YOUR ASSIGNMENT =
Go through the data below and gather each line containing "type".

[Collection entries]

____________

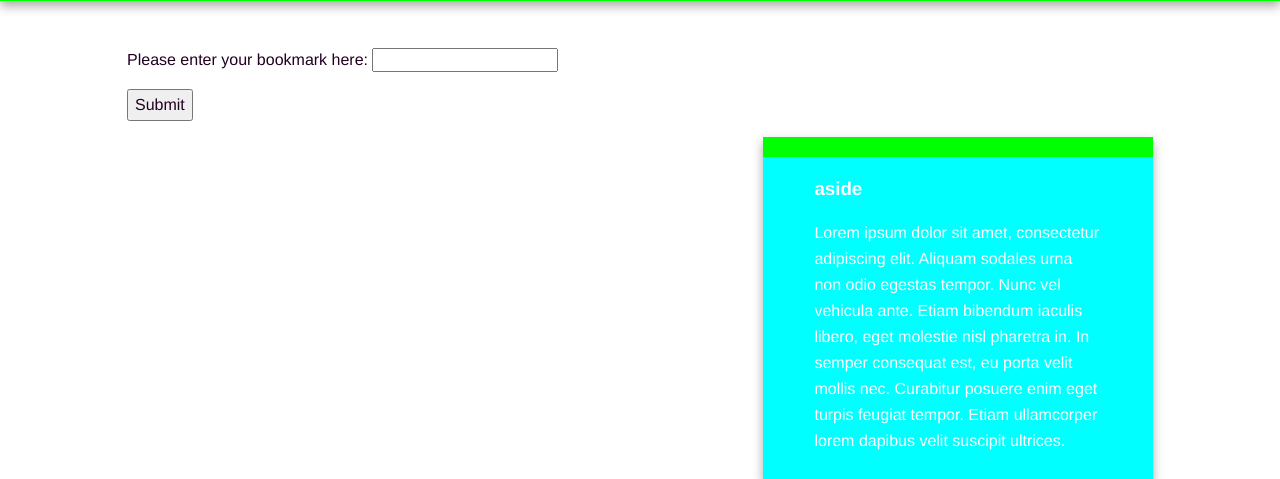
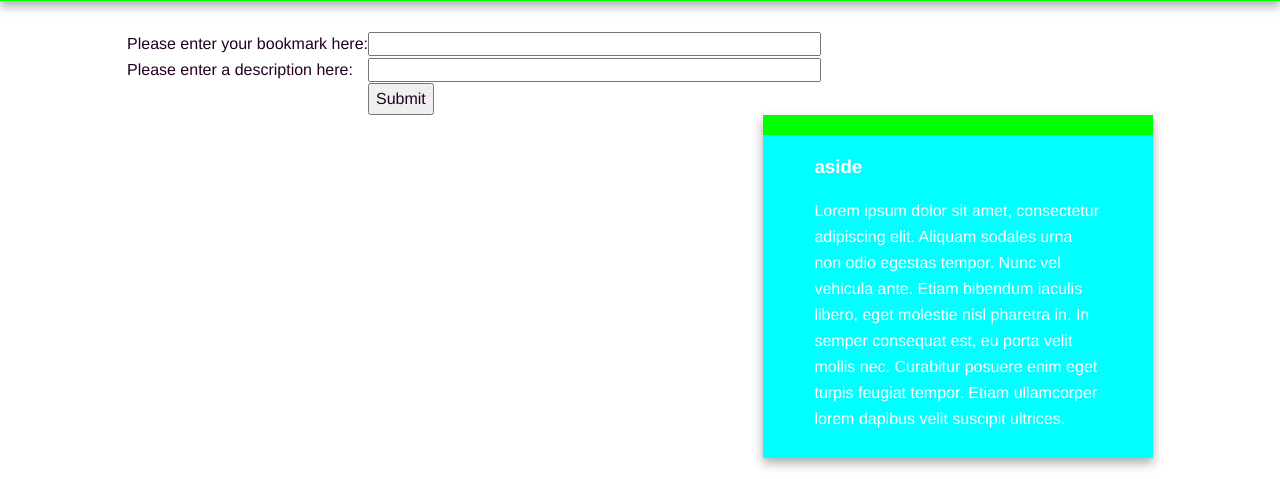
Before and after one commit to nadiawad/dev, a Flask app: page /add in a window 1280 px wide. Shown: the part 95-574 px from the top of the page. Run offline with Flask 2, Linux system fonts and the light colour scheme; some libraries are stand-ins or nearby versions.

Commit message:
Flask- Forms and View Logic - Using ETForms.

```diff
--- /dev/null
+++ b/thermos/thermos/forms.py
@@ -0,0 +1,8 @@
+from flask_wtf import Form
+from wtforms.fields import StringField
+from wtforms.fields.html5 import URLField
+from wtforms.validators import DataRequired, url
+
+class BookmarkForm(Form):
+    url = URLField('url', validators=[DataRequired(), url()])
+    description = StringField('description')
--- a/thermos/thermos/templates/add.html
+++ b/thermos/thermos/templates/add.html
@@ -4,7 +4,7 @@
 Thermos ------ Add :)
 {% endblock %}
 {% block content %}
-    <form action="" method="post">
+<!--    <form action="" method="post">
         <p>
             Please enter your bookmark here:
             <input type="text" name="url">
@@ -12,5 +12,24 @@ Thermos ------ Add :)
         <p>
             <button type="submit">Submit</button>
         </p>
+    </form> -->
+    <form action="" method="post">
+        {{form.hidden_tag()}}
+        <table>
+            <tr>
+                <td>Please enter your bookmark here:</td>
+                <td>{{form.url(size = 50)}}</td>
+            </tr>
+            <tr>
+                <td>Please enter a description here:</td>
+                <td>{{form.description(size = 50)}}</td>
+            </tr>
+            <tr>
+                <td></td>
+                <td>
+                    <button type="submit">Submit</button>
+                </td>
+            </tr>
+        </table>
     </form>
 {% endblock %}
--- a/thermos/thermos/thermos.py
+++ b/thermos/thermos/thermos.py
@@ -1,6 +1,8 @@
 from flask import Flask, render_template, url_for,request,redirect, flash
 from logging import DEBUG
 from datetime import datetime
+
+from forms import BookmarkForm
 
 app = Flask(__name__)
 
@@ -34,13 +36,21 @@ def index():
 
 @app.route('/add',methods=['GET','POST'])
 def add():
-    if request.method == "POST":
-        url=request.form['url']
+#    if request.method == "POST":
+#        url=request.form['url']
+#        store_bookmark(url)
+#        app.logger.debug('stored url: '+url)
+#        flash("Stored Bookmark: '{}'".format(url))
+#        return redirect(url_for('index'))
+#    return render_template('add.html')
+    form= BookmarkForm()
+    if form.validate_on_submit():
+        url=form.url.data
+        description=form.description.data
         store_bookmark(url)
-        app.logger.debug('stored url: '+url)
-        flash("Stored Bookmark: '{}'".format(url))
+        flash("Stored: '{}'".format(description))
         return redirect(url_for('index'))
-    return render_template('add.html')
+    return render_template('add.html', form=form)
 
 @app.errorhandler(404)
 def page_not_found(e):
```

____________

OUTPUT FOR THIS EXERCISE =
             <input type="text" name="url">
             <button type="submit">Submit</button>
+                    <button type="submit">Submit</button>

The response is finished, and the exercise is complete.